But it doesn’t only apply to conflict zones. At the moment, and for the foreseeable future, it could equally well describe the climate in which business is operating.
For UK businesses the predominant uncertainty has been the situation, arguably since June 2016, when the country voted by a narrow margin to leave the EU. Since then, there have been three years of VUCA which won’t end tomorrow when we know the outcome of today’s General Election.
In the meantime, the UK economy has been sluggish, with the latest data from the ONS this week indicating that there had been almost no growth, a derisory 0.7%, in the third quarter of the year.
However, there are other influences that have combined to make uncertainty the new business norm, including a rise in nationalistic sentiment and population, trade wars between the US and China and also those between Japan and S Korea, all of which have led to a slowdown in the global economy.
Longer-term influences are the rapid pace of automation and AI development and, increasingly, worries about the future of the environment, which are influencing both consumer and investors in the direction of more ethical and responsible behaviour and decision-making.
Given the headwinds, VUCA is likely to get worse and will affect businesses for a long time to come.
Can businesses turn VUCA into a positive?
Despite its reference, VUCA offers terrific opportunities to entrepreneurs and adaptable businesses although exploiting them tends to be at the expense of those businesses, normally large ones, that rely on stability and predictability.
The website vuca-world.org re-imagines the acronym as Vision, Understanding, Clarity and Adaptability and several business writers, among them Karen Martin and Sunnie Giles, both writing for Forbes, make the point that ultimately dealing with uncertainty is down to the creativity, agility and skill of people in an organisation.
Giles suggests that businesses need a change of mindset, so that they can react to fast-moving changes.
These include “moving from hierarchy to self-organisation”, “democratising information”, “speeding up interactions” and using “simple rules to make quick decisions, rather than perfect analyses.”

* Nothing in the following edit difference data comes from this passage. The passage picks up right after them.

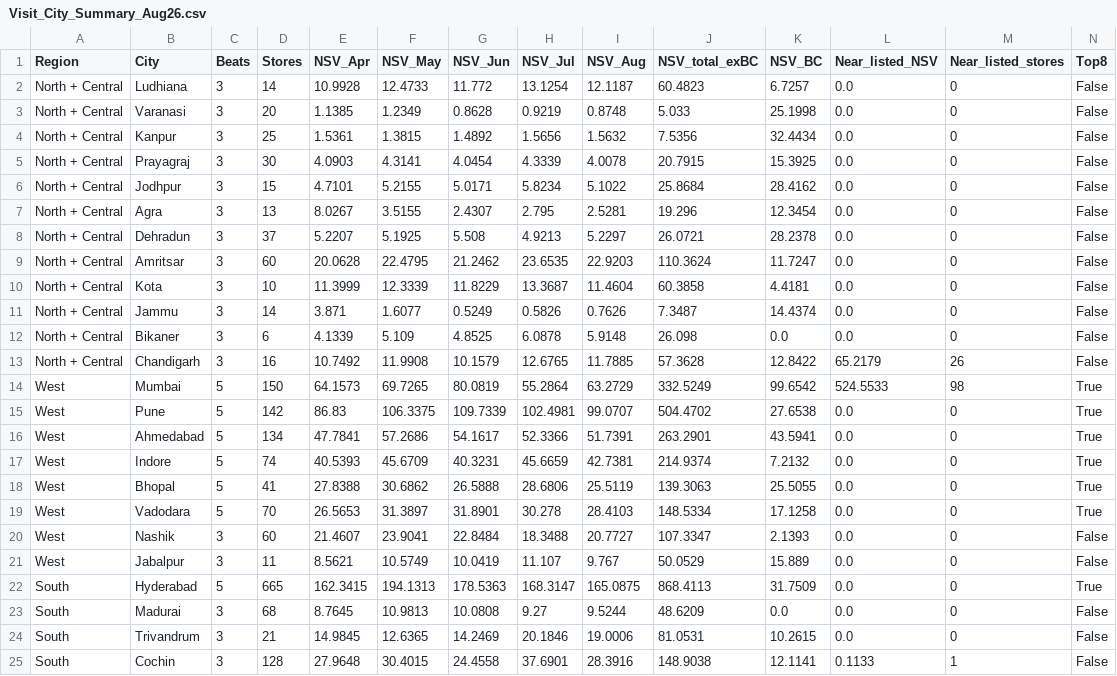
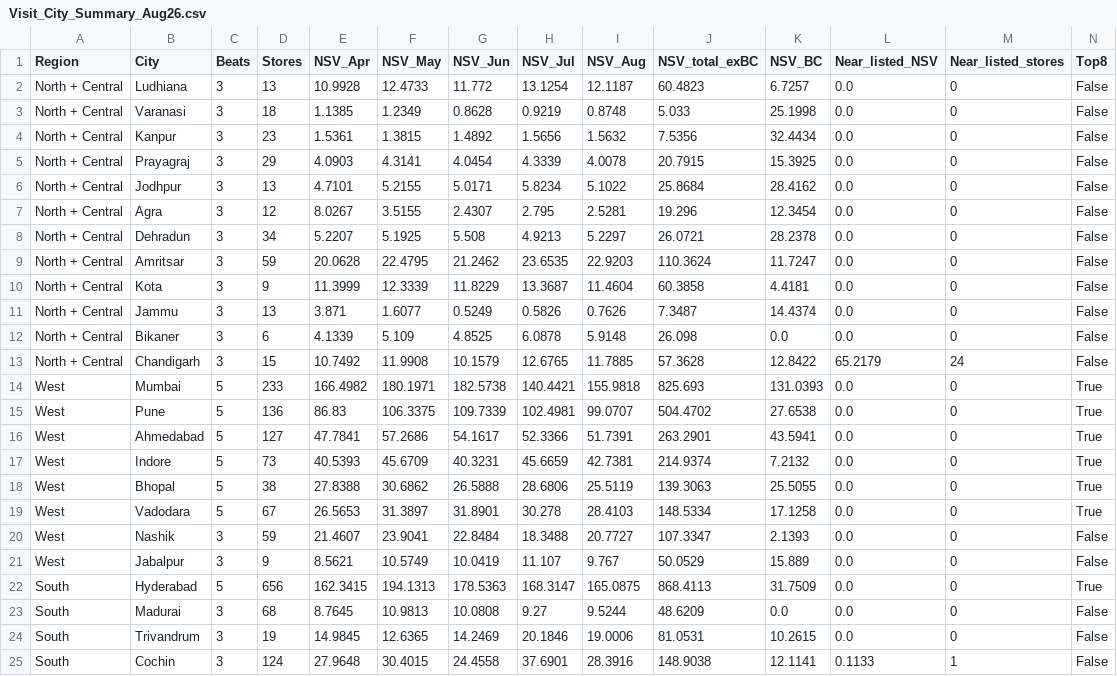
Before and after one commit to aswalsheshant-cell/mt-dashboard, a CSV file: data/nielsen/Visit_City_Summary_Aug26.csv, drawn as a sheet; only a part is shown; the diff covers the shown part only.

```diff
--- a/data/nielsen/Visit_City_Summary_Aug26.csv
+++ b/data/nielsen/Visit_City_Summary_Aug26.csv
@@ -1,25 +1,25 @@
 Region,City,Beats,Stores,NSV_Apr,NSV_May,NSV_Jun,NSV_Jul,NSV_Aug,NSV_total_exBC,NSV_BC,Near_listed_NSV,Near_listed_stores,Top8
-North + Central,Ludhiana,3,14,10.9928,12.4733,11.772,13.1254,12.1187,60.4823,6.7257,0.0,0,False
-North + Central,Varanasi,3,20,1.1385,1.2349,0.8628,0.9219,0.8748,5.033,25.1998,0.0,0,False
-North + Central,Kanpur,3,25,1.5361,1.3815,1.4892,1.5656,1.5632,7.5356,32.4434,0.0,0,False
-North + Central,Prayagraj,3,30,4.0903,4.3141,4.0454,4.3339,4.0078,20.7915,15.3925,0.0,0,False
-North + Central,Jodhpur,3,15,4.7101,5.2155,5.0171,5.8234,5.1022,25.8684,28.4162,0.0,0,False
-North + Central,Agra,3,13,8.0267,3.5155,2.4307,2.795,2.5281,19.296,12.3454,0.0,0,False
-North + Central,Dehradun,3,37,5.2207,5.1925,5.508,4.9213,5.2297,26.0721,28.2378,0.0,0,False
-North + Central,Amritsar,3,60,20.0628,22.4795,21.2462,23.6535,22.9203,110.3624,11.7247,0.0,0,False
-North + Central,Kota,3,10,11.3999,12.3339,11.8229,13.3687,11.4604,60.3858,4.4181,0.0,0,False
-North + Central,Jammu,3,14,3.871,1.6077,0.5249,0.5826,0.7626,7.3487,14.4374,0.0,0,False
+North + Central,Ludhiana,3,13,10.9928,12.4733,11.772,13.1254,12.1187,60.4823,6.7257,0.0,0,False
+North + Central,Varanasi,3,18,1.1385,1.2349,0.8628,0.9219,0.8748,5.033,25.1998,0.0,0,False
+North + Central,Kanpur,3,23,1.5361,1.3815,1.4892,1.5656,1.5632,7.5356,32.4434,0.0,0,False
+North + Central,Prayagraj,3,29,4.0903,4.3141,4.0454,4.3339,4.0078,20.7915,15.3925,0.0,0,False
+North + Central,Jodhpur,3,13,4.7101,5.2155,5.0171,5.8234,5.1022,25.8684,28.4162,0.0,0,False
+North + Central,Agra,3,12,8.0267,3.5155,2.4307,2.795,2.5281,19.296,12.3454,0.0,0,False
+North + Central,Dehradun,3,34,5.2207,5.1925,5.508,4.9213,5.2297,26.0721,28.2378,0.0,0,False
+North + Central,Amritsar,3,59,20.0628,22.4795,21.2462,23.6535,22.9203,110.3624,11.7247,0.0,0,False
+North + Central,Kota,3,9,11.3999,12.3339,11.8229,13.3687,11.4604,60.3858,4.4181,0.0,0,False
+North + Central,Jammu,3,13,3.871,1.6077,0.5249,0.5826,0.7626,7.3487,14.4374,0.0,0,False
 North + Central,Bikaner,3,6,4.1339,5.109,4.8525,6.0878,5.9148,26.098,0.0,0.0,0,False
-North + Central,Chandigarh,3,16,10.7492,11.9908,10.1579,12.6765,11.7885,57.3628,12.8422,65.2179,26,False
-West,Mumbai,5,150,64.1573,69.7265,80.0819,55.2864,63.2729,332.5249,99.6542,524.5533,98,True
-West,Pune,5,142,86.83,106.3375,109.7339,102.4981,99.0707,504.4702,27.6538,0.0,0,True
-West,Ahmedabad,5,134,47.7841,57.2686,54.1617,52.3366,51.7391,263.2901,43.5941,0.0,0,True
-West,Indore,5,74,40.5393,45.6709,40.3231,45.6659,42.7381,214.9374,7.2132,0.0,0,True
-West,Bhopal,5,41,27.8388,30.6862,26.5888,28.6806,25.5119,139.3063,25.5055,0.0,0,True
-West,Vadodara,5,70,26.5653,31.3897,31.8901,30.278,28.4103,148.5334,17.1258,0.0,0,True
-West,Nashik,3,60,21.4607,23.9041,22.8484,18.3488,20.7727,107.3347,2.1393,0.0,0,False
-West,Jabalpur,3,11,8.5621,10.5749,10.0419,11.107,9.767,50.0529,15.889,0.0,0,False
-South,Hyderabad,5,665,162.3415,194.1313,178.5363,168.3147,165.0875,868.4113,31.7509,0.0,0,True
+North + Central,Chandigarh,3,15,10.7492,11.9908,10.1579,12.6765,11.7885,57.3628,12.8422,65.2179,24,False
+West,Mumbai,5,233,166.4982,180.1971,182.5738,140.4421,155.9818,825.693,131.0393,0.0,0,True
+West,Pune,5,136,86.83,106.3375,109.7339,102.4981,99.0707,504.4702,27.6538,0.0,0,True
+West,Ahmedabad,5,127,47.7841,57.2686,54.1617,52.3366,51.7391,263.2901,43.5941,0.0,0,True
+West,Indore,5,73,40.5393,45.6709,40.3231,45.6659,42.7381,214.9374,7.2132,0.0,0,True
+West,Bhopal,5,38,27.8388,30.6862,26.5888,28.6806,25.5119,139.3063,25.5055,0.0,0,True
+West,Vadodara,5,67,26.5653,31.3897,31.8901,30.278,28.4103,148.5334,17.1258,0.0,0,True
+West,Nashik,3,59,21.4607,23.9041,22.8484,18.3488,20.7727,107.3347,2.1393,0.0,0,False
+West,Jabalpur,3,9,8.5621,10.5749,10.0419,11.107,9.767,50.0529,15.889,0.0,0,False
+South,Hyderabad,5,656,162.3415,194.1313,178.5363,168.3147,165.0875,868.4113,31.7509,0.0,0,True
 South,Madurai,3,68,8.7645,10.9813,10.0808,9.27,9.5244,48.6209,0.0,0.0,0,False
-South,Trivandrum,3,21,14.9845,12.6365,14.2469,20.1846,19.0006,81.0531,10.2615,0.0,0,False
-South,Cochin,3,128,27.9648,30.4015,24.4558,37.6901,28.3916,148.9038,12.1141,0.1133,1,False
+South,Trivandrum,3,19,14.9845,12.6365,14.2469,20.1846,19.0006,81.0531,10.2615,0.0,0,False
+South,Cochin,3,124,27.9648,30.4015,24.4558,37.6901,28.3916,148.9038,12.1141,0.1133,1,False
```
Also changed, not shown: 9 edited cells elsewhere in this file, PowerBI/SeedData/Masters/Store_City_Master_QC.csv, PowerBI/SeedData/Masters/Visit_City_List.csv, 15 other files.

Of course, there will need to be effective and flexible leadership and a sound knowledge of the business situation at any point in time, which makes such things as management accounts and cash flow monitoring, as well as sound knowledge of customers’ changing behaviour and requirements even more crucial.
I would argue that it is often SMEs that are in the best position to deal with a VUCA climate as very often they are flatter organisations where there has to be a good deal of multi-tasking when the numbers of key employees are fewer than in larger, more hierarchical organisations.